“There was a period of time where I thought: we don’t survive without Foster Forward,” said Borges, who legally adopted the girl five years ago. “She’s pretty amazing,” she said about her daughter.
For the last several years, Borges has also volunteered weekly at the store. “Foster Forward is the one agency that directly supports the child and family,” Borges said. “The services they provide are meaningful to us families.”
That sentiment is echoed by Guzman and Lee.
“Right now, where I am in my life, it’s a dream,” Guzman said. “I would never have imagined myself being here back in the day. Not a lot of people get to see the change from being a drug addict, to sobering up, to living life as a ‘regular’ human being and being respectful to others.”
Lee added: “If I ever have an issue, I can talk to Lisa. She is literally phenomenal. She’s a wonder woman.”
And that may be Guillette’s superpower: her tenacity in tackling major issues on the macro level while always remaining laser-focused on the individuals she serves.
“It might be a small organization,” said Conforti. “But I believe what we accomplish is strategically significant in many ways. That’s a credit to Lisa and to the team that’s in place. They’re very passionate about the mission.”

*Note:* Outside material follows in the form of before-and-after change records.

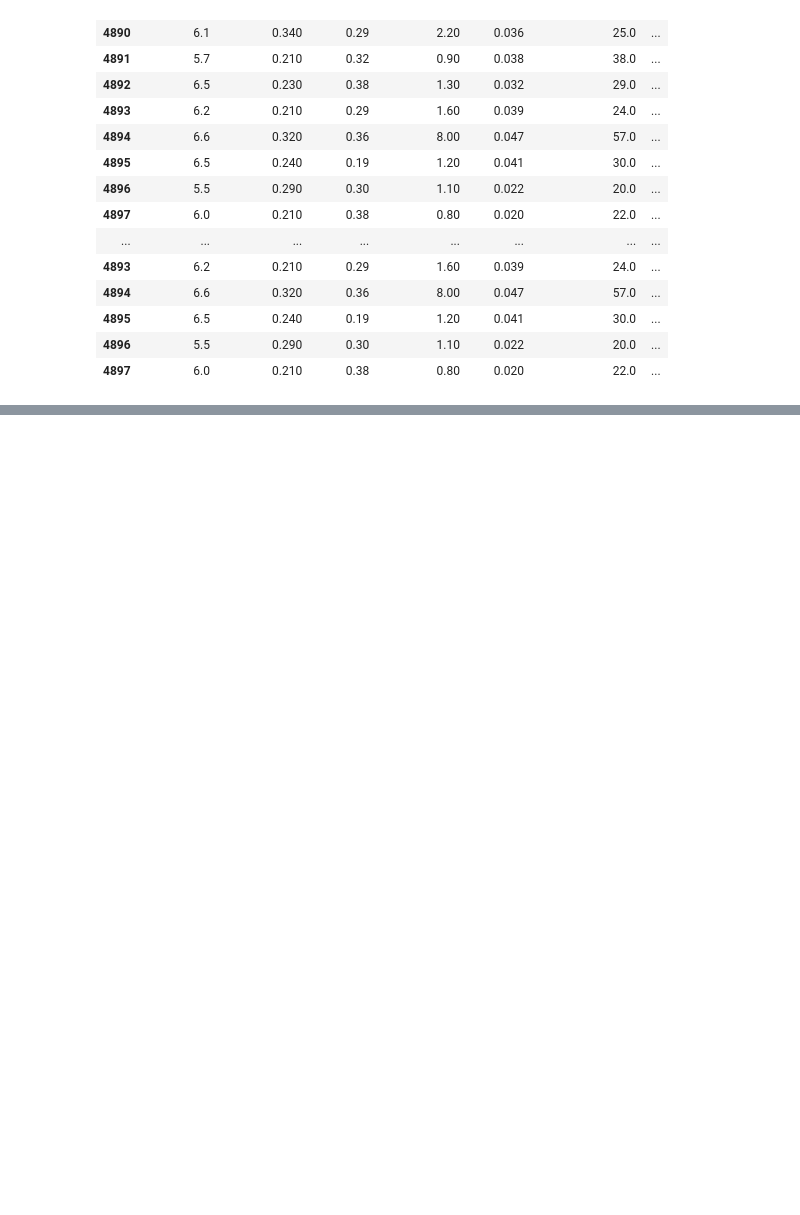
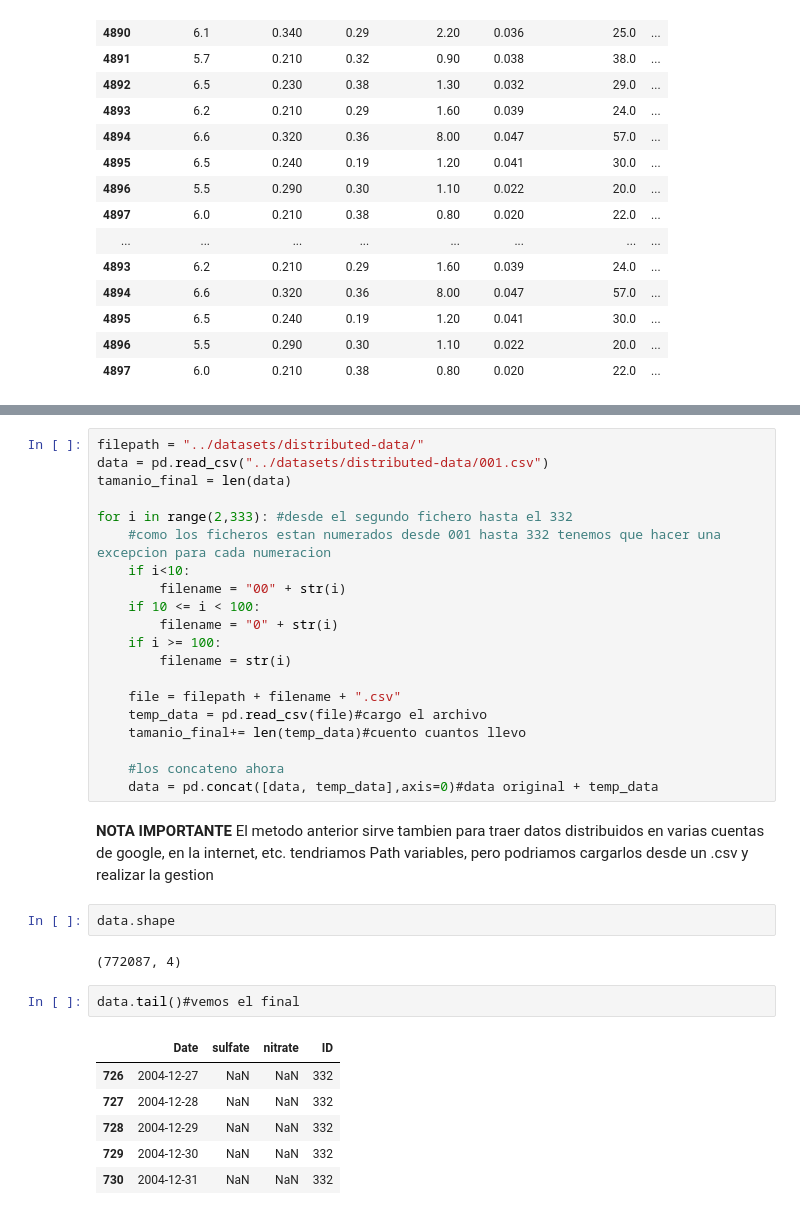
Before and after one commit to Karenahv/python-ml-curso, a Jupyter notebook: notebooks/T2 - 4 Data Cleaning - concatenación de datos.ipynb, the cells around one changed output, grey strips where cells are left out. Drawn from its saved outputs; the diff is of its cells as text; blank space fills up the shorter version.

```diff
--- a/notebooks/T2 - 4 Data Cleaning - concatenación de datos.ipynb
+++ b/notebooks/T2 - 4 Data Cleaning - concatenación de datos.ipynb
@@ -120,0 +161,35 @@ wine_scramble
+# %%
+filepath = "../datasets/distributed-data/"
+data = pd.read_csv("../datasets/distributed-data/001.csv")
+tamanio_final = len(data)
+
+for i in range(2,333): #desde el segundo fichero hasta el 332
+    #como los ficheros estan numerados desde 001 hasta 332 tenemos que hacer una excepcion para cada numeracion
+    if i<10:
+        filename = "00" + str(i)
+    if 10 <= i < 100:
+        filename = "0" + str(i)
+    if i >= 100:
+        filename = str(i)
+
+    file = filepath + filename + ".csv"
+    temp_data = pd.read_csv(file)#cargo el archivo
+    tamanio_final+= len(temp_data)#cuento cuantos llevo
+
+    #los concateno ahora
+    data = pd.concat([data, temp_data],axis=0)#data original + temp_data
+# %% [markdown]
+**NOTA IMPORTANTE** El metodo anterior sirve tambien para traer datos distribuidos en varias cuentas de google, en la internet, etc. tendriamos Path variables, pero podriamos cargarlos desde un .csv y realizar la gestion
+# %%
+data.shape
+# %% [output]
+(772087, 4)
+# %%
+data.tail()#vemos el final
+# %% [output]
+|  | Date | sulfate | nitrate | ID |
+| 726 | 2004-12-27 | NaN | NaN | 332 |
+| 727 | 2004-12-28 | NaN | NaN | 332 |
+| 728 | 2004-12-29 | NaN | NaN | 332 |
+| 729 | 2004-12-30 | NaN | NaN | 332 |
+| 730 | 2004-12-31 | NaN | NaN | 332 |
```
Also changed, not shown: parts of 30 cells of this notebook.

— Patricia Andreu, a freelance journalist living in Providence, writes Women In Action, a periodic column. Reach her at WomenInActionRI@outlook.com and follow her on Twitter: @ri_women.
This article originally appeared on The Providence Journal: RI foster care innovator Lisa Guillette is gaining national notice